── Input

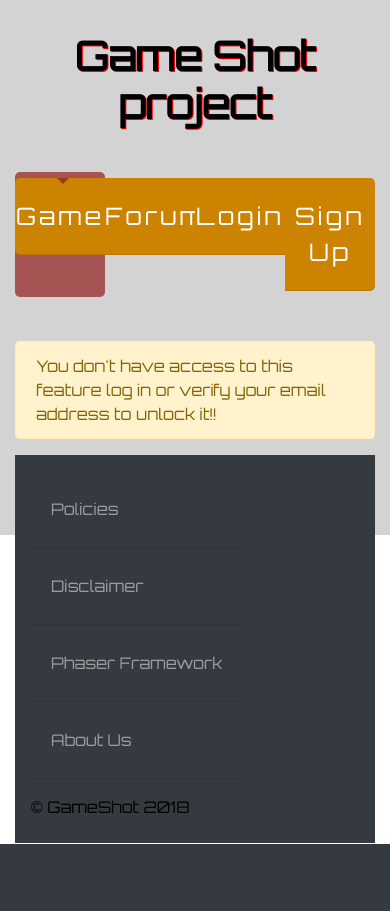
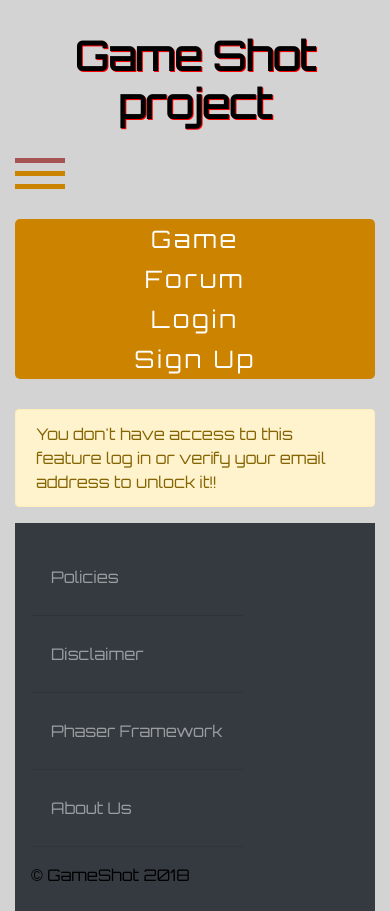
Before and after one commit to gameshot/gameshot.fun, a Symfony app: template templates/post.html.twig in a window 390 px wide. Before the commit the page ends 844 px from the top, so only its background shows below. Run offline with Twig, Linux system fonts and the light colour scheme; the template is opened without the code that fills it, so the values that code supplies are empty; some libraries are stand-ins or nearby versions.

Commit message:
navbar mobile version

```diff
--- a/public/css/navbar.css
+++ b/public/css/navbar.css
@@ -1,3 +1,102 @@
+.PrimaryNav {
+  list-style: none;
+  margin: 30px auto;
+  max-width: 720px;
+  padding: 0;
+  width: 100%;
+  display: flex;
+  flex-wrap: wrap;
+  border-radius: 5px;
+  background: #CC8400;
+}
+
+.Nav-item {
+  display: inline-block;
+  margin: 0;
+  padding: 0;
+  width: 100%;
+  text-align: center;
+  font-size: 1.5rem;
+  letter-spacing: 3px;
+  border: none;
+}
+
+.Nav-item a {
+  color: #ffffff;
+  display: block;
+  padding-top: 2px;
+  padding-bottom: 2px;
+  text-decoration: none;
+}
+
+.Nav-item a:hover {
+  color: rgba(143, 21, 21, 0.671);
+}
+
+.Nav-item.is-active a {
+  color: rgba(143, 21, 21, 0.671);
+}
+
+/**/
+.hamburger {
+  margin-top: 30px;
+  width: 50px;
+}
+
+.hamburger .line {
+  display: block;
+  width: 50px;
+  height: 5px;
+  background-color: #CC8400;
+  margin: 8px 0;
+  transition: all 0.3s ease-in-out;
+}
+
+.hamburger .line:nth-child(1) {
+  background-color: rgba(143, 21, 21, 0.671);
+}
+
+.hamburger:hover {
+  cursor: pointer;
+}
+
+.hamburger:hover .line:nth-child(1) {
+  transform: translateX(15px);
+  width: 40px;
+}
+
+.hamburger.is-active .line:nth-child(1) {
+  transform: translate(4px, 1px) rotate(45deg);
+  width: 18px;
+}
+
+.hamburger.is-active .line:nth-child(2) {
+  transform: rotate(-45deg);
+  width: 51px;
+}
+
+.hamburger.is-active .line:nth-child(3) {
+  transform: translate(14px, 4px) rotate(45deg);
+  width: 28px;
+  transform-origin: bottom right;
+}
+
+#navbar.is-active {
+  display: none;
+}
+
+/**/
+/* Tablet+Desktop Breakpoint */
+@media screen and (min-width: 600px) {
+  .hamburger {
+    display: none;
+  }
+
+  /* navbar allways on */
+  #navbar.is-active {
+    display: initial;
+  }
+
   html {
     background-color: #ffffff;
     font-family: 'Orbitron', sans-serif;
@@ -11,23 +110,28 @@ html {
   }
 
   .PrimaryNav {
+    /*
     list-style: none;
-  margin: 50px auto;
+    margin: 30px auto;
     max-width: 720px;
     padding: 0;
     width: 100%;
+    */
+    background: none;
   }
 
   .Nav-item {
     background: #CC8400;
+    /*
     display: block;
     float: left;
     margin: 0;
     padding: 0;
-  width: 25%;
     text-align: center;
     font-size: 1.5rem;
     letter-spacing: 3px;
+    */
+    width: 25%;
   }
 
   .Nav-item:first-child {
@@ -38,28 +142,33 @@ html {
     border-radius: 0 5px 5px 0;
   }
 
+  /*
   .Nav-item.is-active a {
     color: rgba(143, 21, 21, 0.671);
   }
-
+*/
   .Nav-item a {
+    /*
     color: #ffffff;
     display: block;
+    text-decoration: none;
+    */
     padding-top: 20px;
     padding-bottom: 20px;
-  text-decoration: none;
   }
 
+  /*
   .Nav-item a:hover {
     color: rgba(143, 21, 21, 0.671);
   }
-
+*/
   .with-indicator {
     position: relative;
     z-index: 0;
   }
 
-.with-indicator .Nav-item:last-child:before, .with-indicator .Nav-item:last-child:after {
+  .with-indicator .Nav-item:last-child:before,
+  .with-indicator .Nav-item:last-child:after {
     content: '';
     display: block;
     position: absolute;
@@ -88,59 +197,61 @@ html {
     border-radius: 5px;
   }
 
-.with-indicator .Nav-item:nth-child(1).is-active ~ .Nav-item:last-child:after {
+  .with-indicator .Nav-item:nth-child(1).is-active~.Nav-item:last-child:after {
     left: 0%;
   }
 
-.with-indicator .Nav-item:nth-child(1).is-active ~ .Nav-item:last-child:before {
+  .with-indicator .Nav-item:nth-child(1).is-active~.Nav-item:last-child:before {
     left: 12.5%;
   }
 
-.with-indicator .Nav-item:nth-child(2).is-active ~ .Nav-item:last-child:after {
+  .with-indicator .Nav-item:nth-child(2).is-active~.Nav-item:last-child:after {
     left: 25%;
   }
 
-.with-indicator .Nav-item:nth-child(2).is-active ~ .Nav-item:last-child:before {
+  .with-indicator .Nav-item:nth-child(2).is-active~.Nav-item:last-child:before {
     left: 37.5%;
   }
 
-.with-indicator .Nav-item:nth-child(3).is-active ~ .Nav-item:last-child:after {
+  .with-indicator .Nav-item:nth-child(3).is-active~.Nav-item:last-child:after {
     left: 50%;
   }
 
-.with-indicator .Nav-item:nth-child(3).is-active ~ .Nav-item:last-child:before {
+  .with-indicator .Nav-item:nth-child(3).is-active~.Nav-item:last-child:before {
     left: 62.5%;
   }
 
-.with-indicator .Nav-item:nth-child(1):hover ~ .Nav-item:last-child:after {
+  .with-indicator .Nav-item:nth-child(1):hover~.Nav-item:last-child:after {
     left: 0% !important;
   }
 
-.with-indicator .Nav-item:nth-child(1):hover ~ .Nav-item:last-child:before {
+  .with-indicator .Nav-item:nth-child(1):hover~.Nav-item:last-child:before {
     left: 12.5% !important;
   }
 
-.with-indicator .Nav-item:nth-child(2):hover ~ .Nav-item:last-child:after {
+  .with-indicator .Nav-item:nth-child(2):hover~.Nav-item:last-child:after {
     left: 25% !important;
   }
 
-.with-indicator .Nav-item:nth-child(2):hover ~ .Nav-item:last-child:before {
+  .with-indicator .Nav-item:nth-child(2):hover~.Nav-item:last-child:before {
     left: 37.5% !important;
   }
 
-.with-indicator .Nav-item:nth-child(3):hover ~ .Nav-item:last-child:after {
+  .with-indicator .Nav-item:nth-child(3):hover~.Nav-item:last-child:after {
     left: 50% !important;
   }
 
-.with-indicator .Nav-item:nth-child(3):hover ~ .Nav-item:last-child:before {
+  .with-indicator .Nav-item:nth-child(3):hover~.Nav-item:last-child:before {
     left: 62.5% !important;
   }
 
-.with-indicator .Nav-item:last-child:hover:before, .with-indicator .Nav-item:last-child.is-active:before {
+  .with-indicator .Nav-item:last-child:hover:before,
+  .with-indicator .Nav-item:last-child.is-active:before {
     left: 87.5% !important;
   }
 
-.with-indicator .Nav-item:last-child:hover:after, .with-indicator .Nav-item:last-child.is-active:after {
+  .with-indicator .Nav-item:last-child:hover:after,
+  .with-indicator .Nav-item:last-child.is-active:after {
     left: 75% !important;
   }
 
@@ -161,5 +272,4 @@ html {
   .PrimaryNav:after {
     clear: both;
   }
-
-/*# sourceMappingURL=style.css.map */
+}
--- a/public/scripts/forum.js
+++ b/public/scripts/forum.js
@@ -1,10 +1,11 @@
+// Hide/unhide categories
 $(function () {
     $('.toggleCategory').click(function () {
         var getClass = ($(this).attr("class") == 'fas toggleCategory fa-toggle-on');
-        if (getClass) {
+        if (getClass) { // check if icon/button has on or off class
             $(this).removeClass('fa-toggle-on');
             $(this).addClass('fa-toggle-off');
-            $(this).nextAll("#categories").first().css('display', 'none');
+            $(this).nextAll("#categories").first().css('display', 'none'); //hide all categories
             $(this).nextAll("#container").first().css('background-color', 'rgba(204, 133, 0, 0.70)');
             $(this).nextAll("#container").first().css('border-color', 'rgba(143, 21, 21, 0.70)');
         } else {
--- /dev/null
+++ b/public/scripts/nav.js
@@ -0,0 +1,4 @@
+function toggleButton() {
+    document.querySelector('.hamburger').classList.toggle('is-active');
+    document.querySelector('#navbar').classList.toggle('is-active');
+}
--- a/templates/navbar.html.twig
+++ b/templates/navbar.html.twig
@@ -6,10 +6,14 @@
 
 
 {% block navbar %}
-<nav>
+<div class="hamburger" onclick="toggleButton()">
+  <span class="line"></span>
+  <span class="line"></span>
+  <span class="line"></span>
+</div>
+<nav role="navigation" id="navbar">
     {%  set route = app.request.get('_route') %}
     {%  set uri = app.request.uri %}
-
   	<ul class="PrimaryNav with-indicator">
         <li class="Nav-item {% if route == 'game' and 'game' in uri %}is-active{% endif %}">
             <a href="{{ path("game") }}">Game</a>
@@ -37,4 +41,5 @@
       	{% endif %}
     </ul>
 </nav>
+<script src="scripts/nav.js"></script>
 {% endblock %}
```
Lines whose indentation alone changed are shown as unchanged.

────

Task details
Filter the entries above down to the lines that contain the word "center".

Answer to the exercise
+  text-align: center;
     text-align: center;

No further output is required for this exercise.